“Jobs empower people and reduce poverty in the most fundamental way… employment opportunities, especially for our youth, are essential to make the economy vibrant and to promote social stability. We should also ensure a safe and decent work environment,” he said.
He emphasised that the private sector is Asia’s “engine of growth”.
By driving innovation and creating opportunities, he said the private sector has become “the basis for Asia’s vibrant future.”
In 2015, ADB directly provided USD 2.6 billion in finance to private sector companies and projects, up 37 per cent from 2014.
“It ranged from supporting financial sector development, to delivering infrastructure, to providing critical social services through the private sector — all with a strong focus on poorer countries,” he said.
For every dollar ADB provides, it mobilises at least USD 4 more in commercial financing. ADB is also promoting public-private partnerships by helping prepare bankable projects to attract private investment.

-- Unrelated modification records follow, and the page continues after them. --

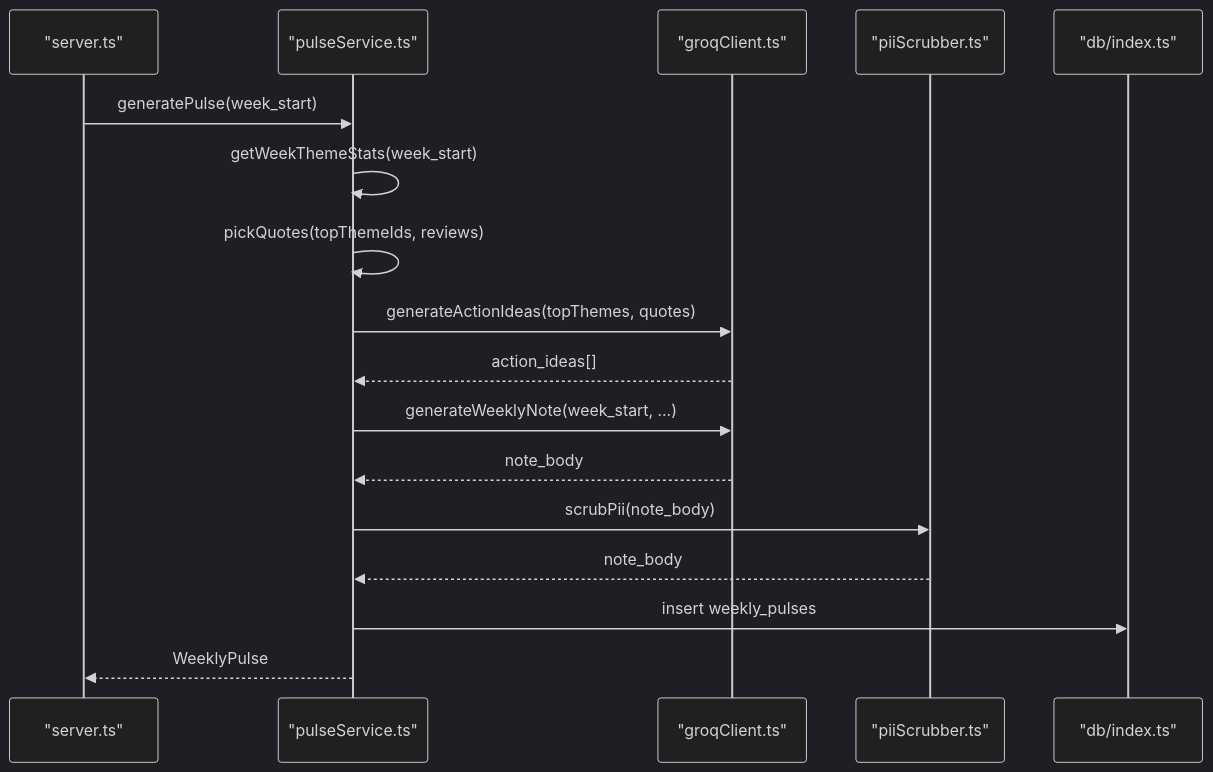
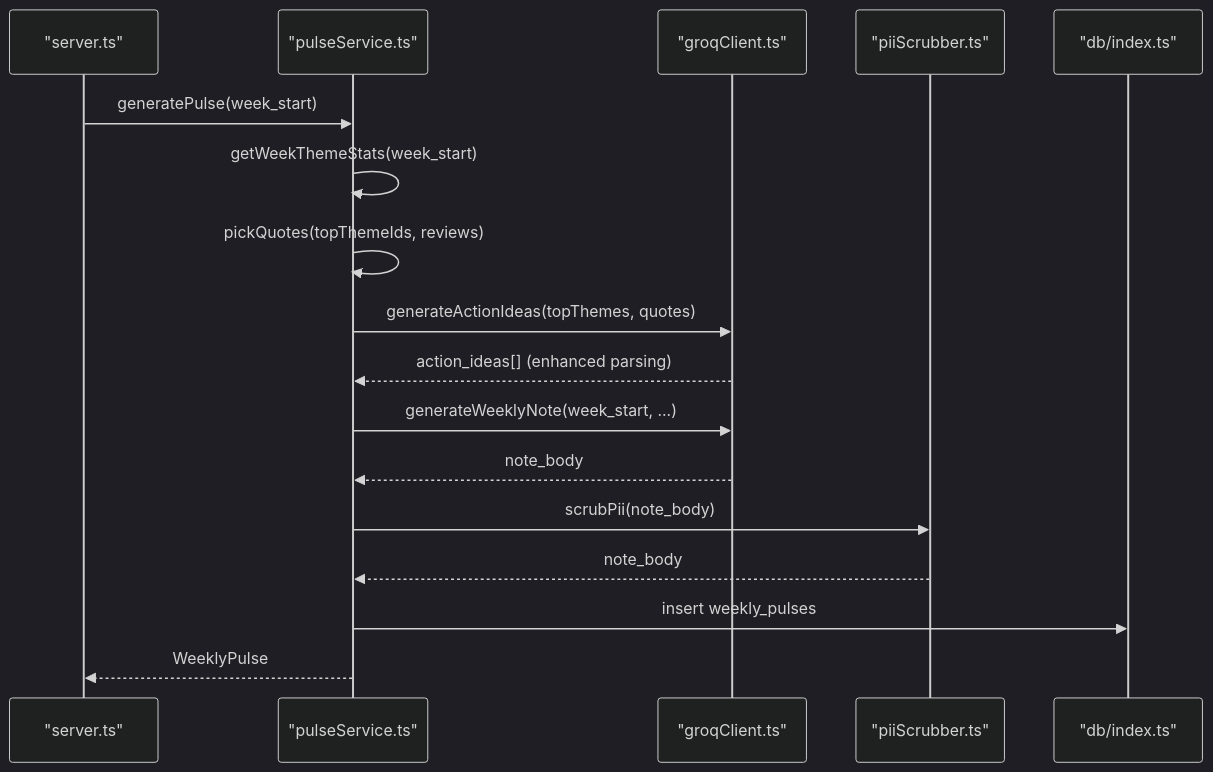
The seventh of 13 diagrams in .qoder/repowiki/en/content/Phase 2_ Advanced Analytics & Automation/Phase 2_ Advanced Analytics & Automation.md (aravinthraj-ramalingam/Groww-App-Review-Insights-Analyzer-), drawn with Mermaid (dark theme) before and after one commit. The commit also changed other lines of this file and 5 other files, not shown here.

````diff
--- a/.qoder/repowiki/en/content/Phase 2_ Advanced Analytics & Automation/Phase 2_ Advanced Analytics & Automation.md
+++ b/.qoder/repowiki/en/content/Phase 2_ Advanced Analytics & Automation/Phase 2_ Advanced Analytics & Automation.md
@@ -288,19 +360,19 @@
 ```mermaid
 sequenceDiagram
 participant API as "server.ts"
 participant Pulse as "pulseService.ts"
 participant Groq as "groqClient.ts"
 participant Scrub as "piiScrubber.ts"
 participant DB as "db/index.ts"
 API->>Pulse : generatePulse(week_start)
 Pulse->>Pulse : getWeekThemeStats(week_start)
 Pulse->>Pulse : pickQuotes(topThemeIds, reviews)
 Pulse->>Groq : generateActionIdeas(topThemes, quotes)
-Groq-->>Pulse : action_ideas[]
+Groq-->>Pulse : action_ideas[] (enhanced parsing)
 Pulse->>Groq : generateWeeklyNote(week_start, ...)
 Groq-->>Pulse : note_body
 Pulse->>Scrub : scrubPii(note_body)
 Scrub-->>Pulse : note_body
 Pulse->>DB : insert weekly_pulses
 Pulse-->>API : WeeklyPulse
 ```
````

The third area Nakao pointed is climate change.
“Climate action is fundamental to the region’s sustainable development,” he said.
ADB has pledged to double annual climate financing to USD 6 billion by 2020 as evidence of its commitment to action. Partnerships with the private sector and other co-financiers are key to delivering the finance and new technologies needed.
He also looked back at the progress ADB has made over the past year in terms of both quantity and quality. ADB’s own loan and grants approval hits a record USD 16.3 billion in 2015, a 21 per cent higher than in 2014.
With an additional USD 10.7 billion in cofinancing, total financial support to developing member countries reached USD 27 billion last year, also a record high.
Nakao reviewed the economic outlook of the region and observed that Asia’s long-term growth potential is strong. In many Asian countries, the population remains young and is growing.
This will bring large demographic dividends if we can create quality jobs, he said. The middle class is expanding, providing a basis for strong consumption. There is still much scope to grow and catch up with advanced economies, he added.
In order to realise their full growth potential, he said “Asian countries must maintain sound macroeconomic policies, invest more in infrastructure, human capital and technology, develop efficient financial markets and improve the investment climate.”
ADB, based in Manila, is dedicated to reducing poverty in Asia and the Pacific through inclusive economic growth, environmentally sustainable practices and regional integration.
Established in 1966, ADB in December 2016 will mark 50 years of development partnership in the region. It is owned by 67 members, including 48 from the region.
Jobs, climate change critical to make Asia ‘vibrant’: Nakao – Economic Times}